(DATA SHOWN Opens)

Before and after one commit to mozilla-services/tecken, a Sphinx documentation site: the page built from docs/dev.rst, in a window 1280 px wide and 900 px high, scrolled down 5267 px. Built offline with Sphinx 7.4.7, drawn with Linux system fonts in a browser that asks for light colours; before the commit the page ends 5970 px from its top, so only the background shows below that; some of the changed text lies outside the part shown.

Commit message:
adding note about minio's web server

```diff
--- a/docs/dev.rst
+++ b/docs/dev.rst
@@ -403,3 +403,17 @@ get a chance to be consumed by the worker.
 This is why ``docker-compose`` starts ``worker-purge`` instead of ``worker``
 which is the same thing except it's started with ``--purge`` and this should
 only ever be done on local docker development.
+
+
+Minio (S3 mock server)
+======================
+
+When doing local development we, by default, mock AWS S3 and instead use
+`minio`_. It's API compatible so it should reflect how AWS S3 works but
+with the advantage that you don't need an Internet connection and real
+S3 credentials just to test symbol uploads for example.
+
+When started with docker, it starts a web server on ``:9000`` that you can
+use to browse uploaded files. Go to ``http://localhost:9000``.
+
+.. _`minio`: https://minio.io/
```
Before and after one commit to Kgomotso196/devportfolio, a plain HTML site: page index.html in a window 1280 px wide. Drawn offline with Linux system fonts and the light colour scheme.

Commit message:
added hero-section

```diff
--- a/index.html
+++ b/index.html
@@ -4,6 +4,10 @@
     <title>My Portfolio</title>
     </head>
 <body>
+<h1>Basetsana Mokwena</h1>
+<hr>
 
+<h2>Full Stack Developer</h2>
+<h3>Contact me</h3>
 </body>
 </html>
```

(DATA SHOWN Closes)

ASSIGNMENT:
Word for word, write out every record in the listing.

ANSWER SPACE:
Before and after one commit to mozilla-services/tecken, a Sphinx documentation site: the page built from docs/dev.rst, in a window 1280 px wide and 900 px high, scrolled down 5267 px. Built offline with Sphinx 7.4.7, drawn with Linux system fonts in a browser that asks for light colours; before the commit the page ends 5970 px from its top, so only the background shows below that; some of the changed text lies outside the part shown.

Commit message:
adding note about minio's web server

```diff
--- a/docs/dev.rst
+++ b/docs/dev.rst
@@ -403,3 +403,17 @@ get a chance to be consumed by the worker.
 This is why ``docker-compose`` starts ``worker-purge`` instead of ``worker``
 which is the same thing except it's started with ``--purge`` and this should
 only ever be done on local docker development.
+
+
+Minio (S3 mock server)
+======================
+
+When doing local development we, by default, mock AWS S3 and instead use
+`minio`_. It's API compatible so it should reflect how AWS S3 works but
+with the advantage that you don't need an Internet connection and real
+S3 credentials just to test symbol uploads for example.
+
+When started with docker, it starts a web server on ``:9000`` that you can
+use to browse uploaded files. Go to ``http://localhost:9000``.
+
+.. _`minio`: https://minio.io/
```
Before and after one commit to Kgomotso196/devportfolio, a plain HTML site: page index.html in a window 1280 px wide. Drawn offline with Linux system fonts and the light colour scheme.

Commit message:
added hero-section

```diff
--- a/index.html
+++ b/index.html
@@ -4,6 +4,10 @@
     <title>My Portfolio</title>
     </head>
 <body>
+<h1>Basetsana Mokwena</h1>
+<hr>
 
+<h2>Full Stack Developer</h2>
+<h3>Contact me</h3>
 </body>
 </html>
```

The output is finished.